The evolution of the writer usually goes like this:

  • Beginners tell too much. They get told over and over again about show don’t tell.
  • Amateurs show too much. They no longer tell anything, and so everything is over described.
  • Professionals know when to tell and when to show.

“Show don’t tell” is not an overrated rule, as it really is a major weakness that’s almost universal to up and coming writers, so beating people over the head with it usually yields some results. But telling has its place too – it’s punchy, effective, and can be evocative if the voice that’s doing the telling is strong enough.

The rule I do try to stick to with “show don’t tell” is to apply it to character emotions. I try never to write “Dave was angry”, “Jeff was scared”, but to show them being angry or scared. You’ve also got to be careful about using tell too much for exposition, it can be very lazy and super dull. But yes, telling is a useful skill. Sometimes…

TL:DR – Show is usually better than tell, except when it’s not. Sorry that’s contradictory. Writing is hard.

Two weeks of nothing special except the one thing.

10505493_10152934717752004_967532443341958906_nThere are two different things in this missive, so if the first one is boring, skip down to part B.

So, I finally broke down and got carpal tunnel surgery on my left hand.
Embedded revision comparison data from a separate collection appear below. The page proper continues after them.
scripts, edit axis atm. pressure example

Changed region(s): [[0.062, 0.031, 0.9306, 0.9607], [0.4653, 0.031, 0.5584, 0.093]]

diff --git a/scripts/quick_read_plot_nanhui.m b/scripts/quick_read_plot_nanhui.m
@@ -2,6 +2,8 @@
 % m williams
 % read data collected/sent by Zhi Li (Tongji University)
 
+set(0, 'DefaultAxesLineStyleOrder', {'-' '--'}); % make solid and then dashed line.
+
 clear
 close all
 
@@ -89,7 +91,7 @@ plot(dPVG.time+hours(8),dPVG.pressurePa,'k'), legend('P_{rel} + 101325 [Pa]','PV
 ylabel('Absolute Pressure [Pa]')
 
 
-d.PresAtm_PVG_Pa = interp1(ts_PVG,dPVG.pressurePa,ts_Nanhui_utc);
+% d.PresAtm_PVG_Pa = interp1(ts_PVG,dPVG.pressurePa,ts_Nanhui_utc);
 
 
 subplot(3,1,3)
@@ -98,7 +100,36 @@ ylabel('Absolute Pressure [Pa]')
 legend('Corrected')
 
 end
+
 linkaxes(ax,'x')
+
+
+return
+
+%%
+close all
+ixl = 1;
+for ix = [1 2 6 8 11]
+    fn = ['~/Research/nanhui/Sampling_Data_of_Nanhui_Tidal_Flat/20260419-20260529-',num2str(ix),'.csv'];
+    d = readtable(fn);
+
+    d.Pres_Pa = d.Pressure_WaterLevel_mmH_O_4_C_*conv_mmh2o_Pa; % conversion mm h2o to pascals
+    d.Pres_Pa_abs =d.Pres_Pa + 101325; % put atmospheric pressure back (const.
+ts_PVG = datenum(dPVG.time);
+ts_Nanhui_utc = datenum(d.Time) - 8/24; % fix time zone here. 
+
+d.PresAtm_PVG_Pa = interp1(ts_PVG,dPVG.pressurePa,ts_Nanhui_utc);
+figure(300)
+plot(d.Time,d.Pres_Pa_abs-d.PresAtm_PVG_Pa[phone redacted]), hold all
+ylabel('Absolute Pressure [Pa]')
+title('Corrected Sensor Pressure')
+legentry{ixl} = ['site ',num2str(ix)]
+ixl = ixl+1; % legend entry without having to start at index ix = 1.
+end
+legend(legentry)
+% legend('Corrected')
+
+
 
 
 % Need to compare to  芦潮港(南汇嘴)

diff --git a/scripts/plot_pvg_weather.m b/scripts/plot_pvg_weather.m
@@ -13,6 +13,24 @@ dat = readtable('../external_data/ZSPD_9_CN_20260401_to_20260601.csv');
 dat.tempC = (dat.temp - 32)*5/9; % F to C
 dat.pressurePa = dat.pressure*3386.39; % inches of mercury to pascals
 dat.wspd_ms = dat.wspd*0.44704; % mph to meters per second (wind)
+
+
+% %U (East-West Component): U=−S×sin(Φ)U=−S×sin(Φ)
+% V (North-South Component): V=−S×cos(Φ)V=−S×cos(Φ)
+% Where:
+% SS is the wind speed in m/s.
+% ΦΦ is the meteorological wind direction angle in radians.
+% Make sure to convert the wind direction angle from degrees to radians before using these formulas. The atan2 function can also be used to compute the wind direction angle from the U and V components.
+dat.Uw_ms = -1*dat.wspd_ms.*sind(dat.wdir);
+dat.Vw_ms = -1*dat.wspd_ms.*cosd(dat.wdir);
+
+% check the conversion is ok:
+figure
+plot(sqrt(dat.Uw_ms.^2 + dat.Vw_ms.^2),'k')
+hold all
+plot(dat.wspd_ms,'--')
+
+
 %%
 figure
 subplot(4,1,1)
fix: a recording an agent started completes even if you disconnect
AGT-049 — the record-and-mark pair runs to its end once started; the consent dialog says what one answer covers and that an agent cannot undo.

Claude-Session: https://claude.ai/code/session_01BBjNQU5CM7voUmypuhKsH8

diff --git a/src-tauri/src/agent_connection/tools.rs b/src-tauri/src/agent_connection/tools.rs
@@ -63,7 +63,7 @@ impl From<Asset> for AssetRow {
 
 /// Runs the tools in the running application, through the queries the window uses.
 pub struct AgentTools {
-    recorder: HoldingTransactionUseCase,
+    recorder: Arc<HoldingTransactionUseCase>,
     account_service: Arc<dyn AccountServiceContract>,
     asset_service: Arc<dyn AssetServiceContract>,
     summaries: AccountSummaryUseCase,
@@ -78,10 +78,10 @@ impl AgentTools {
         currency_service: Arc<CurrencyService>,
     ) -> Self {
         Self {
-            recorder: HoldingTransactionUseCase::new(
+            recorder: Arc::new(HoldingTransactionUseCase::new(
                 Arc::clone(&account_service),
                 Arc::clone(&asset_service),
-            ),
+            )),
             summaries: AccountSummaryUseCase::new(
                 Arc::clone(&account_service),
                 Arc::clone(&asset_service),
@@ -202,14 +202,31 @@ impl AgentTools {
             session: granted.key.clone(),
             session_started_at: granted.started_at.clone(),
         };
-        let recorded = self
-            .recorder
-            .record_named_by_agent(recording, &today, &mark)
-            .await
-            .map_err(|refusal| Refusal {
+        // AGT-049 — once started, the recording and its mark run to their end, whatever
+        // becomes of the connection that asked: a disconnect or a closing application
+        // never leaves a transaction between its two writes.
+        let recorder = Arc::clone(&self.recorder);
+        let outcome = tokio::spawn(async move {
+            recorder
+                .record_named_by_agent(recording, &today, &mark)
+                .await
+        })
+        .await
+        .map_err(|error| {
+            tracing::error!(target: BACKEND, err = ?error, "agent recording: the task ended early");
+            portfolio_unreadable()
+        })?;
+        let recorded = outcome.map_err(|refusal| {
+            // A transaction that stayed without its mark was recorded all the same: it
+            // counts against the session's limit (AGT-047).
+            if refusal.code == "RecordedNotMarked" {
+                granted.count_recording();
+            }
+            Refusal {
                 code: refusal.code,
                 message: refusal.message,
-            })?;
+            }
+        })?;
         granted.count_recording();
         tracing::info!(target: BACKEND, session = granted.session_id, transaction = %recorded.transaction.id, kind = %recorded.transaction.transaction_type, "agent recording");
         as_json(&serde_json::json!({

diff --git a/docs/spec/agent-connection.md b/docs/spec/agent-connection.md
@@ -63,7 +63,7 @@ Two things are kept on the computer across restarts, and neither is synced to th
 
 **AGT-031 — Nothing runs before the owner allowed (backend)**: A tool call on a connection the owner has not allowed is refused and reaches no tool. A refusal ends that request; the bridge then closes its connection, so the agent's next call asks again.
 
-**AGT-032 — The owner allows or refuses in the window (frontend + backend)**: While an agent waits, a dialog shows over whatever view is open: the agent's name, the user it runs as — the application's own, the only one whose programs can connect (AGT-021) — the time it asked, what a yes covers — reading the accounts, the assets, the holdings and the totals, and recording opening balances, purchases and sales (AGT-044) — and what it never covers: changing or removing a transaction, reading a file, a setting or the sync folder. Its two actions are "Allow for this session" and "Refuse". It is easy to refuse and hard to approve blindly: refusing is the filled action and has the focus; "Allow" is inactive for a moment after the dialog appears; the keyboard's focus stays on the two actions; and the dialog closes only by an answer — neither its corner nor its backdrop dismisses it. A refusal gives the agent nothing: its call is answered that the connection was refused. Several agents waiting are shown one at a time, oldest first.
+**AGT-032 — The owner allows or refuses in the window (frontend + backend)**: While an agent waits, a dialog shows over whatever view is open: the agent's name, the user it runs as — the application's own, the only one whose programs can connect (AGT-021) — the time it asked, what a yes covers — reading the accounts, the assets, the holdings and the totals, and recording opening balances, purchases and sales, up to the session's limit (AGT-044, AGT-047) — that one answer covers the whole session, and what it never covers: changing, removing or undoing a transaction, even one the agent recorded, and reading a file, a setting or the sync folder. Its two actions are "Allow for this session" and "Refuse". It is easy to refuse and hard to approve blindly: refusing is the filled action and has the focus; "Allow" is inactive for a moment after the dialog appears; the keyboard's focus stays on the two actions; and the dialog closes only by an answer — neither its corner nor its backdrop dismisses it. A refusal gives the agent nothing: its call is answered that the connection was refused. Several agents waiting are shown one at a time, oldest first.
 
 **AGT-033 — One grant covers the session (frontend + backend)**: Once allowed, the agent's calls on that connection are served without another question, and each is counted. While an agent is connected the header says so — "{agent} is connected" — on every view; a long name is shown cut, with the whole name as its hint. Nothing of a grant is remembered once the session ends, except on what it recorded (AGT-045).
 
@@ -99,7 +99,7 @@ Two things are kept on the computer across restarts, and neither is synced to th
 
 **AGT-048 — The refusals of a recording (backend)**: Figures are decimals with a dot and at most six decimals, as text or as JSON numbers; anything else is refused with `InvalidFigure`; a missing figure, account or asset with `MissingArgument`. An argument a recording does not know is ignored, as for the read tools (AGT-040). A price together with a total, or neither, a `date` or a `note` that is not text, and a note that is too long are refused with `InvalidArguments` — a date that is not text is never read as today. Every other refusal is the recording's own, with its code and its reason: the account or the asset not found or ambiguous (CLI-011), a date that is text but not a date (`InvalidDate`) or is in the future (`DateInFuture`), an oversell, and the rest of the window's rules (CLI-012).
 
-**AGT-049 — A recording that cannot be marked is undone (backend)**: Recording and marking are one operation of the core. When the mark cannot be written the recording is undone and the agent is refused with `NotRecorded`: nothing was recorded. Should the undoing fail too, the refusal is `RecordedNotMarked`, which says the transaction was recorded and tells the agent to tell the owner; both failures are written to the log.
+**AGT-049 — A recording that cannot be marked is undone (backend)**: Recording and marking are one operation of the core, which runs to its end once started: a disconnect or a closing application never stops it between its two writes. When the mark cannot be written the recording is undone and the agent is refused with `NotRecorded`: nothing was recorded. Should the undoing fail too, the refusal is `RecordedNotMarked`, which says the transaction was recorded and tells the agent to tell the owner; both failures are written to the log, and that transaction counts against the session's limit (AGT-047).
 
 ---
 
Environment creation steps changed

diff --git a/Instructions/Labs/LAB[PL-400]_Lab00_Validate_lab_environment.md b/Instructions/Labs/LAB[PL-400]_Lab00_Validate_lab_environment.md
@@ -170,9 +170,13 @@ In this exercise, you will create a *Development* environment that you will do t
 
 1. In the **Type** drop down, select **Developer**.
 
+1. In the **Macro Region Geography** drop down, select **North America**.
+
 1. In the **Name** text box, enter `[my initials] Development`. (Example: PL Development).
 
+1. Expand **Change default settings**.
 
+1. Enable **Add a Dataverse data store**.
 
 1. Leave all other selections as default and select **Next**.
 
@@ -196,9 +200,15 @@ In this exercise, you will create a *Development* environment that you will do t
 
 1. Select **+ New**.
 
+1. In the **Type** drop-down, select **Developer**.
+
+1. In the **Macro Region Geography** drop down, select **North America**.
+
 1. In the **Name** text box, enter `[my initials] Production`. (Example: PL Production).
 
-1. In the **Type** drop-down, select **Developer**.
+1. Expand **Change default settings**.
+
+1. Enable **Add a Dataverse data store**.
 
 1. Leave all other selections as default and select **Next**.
I’d done my right a few years ago, and it had helped considerably. This meant a whole two weeks with my hand in a splint and not being able to do much at all except read, take pain pills, and watch movies. Since this is essentially my ideal vacation, this didn’t bother me too much. I made quite a dent in both my James Bond and Stat Trek BluRay collection, and I watched the excellent British show Foyle’s War.

The biggest downside of my little enforced vacation was the inability to drive myself anywhere. If I’d had the ability, I would have spent some time in the coffee shop or the wine shop. I did spend some time writing, but I only put down a half page the entire time–between the pain and the splint getting in the way, it kind of sucked.

Okay, so that brings us to the part of the last two weeks which is momentous news–wow, I really know how to write a story, don’t I?. I was contacted by a friend of mine, Adam J Whitlatch and offered an internship as an editor at KHP Publishers. After a Skype call with the editorial staff, I accepted the position.

Now, I know what my friends and readers are going to say, “Just one minute. Don’t you need more time to write as it is? Didn’t you turn down a job as a full editor just a year or two ago for that very reason?” You would be right to say that. It weighs heavily on my mind even now. Here’s the deal though, as an unpaid intern, I have a lot more leeway to make mistakes and see if being an editor is indeed for me than if I were jumping into the deep end head first.

So, there it is, I have six months to prove to them, and also myself, if it’s worth both our time for me to be an editor.

Time to get serious and piss around a bit


This Toulouse-Lautrek is here for no other reason than I am currently reading Christopher Moore’s brilliant book Sacre Bleu

So, I’ve been working on a sequel to MINION OF EVIL. This is not the first time I’ve started this particular book, but I’ve discovered that sequels can be difficult. If you’ve already saved the world and got the girl, what else is there?

However, I have gotten a full 25,000 words into this book, meaning that I can probably proclaim I’ve made it through to the middle. This is a good thing. If I make it to the middle, I can usually muddle through to the other side. In a year or two of serious redrafting, I may even have a readable book. For me, this is an exciting thing. I like finishing manuscripts.

Lately, I’ve had a lot of trouble producing new fiction. And I’m beginning to believe I know why. I used to write to the end of the chapter. If something silly occurred to me, it would go in. But lately, I’ve been spending a lot of time thinking about the end of the book, and the arc of the story vs. the arc of the character.

At first, I believed these deep thoughts to be an indicator that I was arriving at the next level, as a more mature, tested writers. But lately, they have been weighing heavily on my, like an albatross around my neck.

That’s cool though. It’s all about the learning process. And it’s nice to know that I still know practically nothing this far into the game.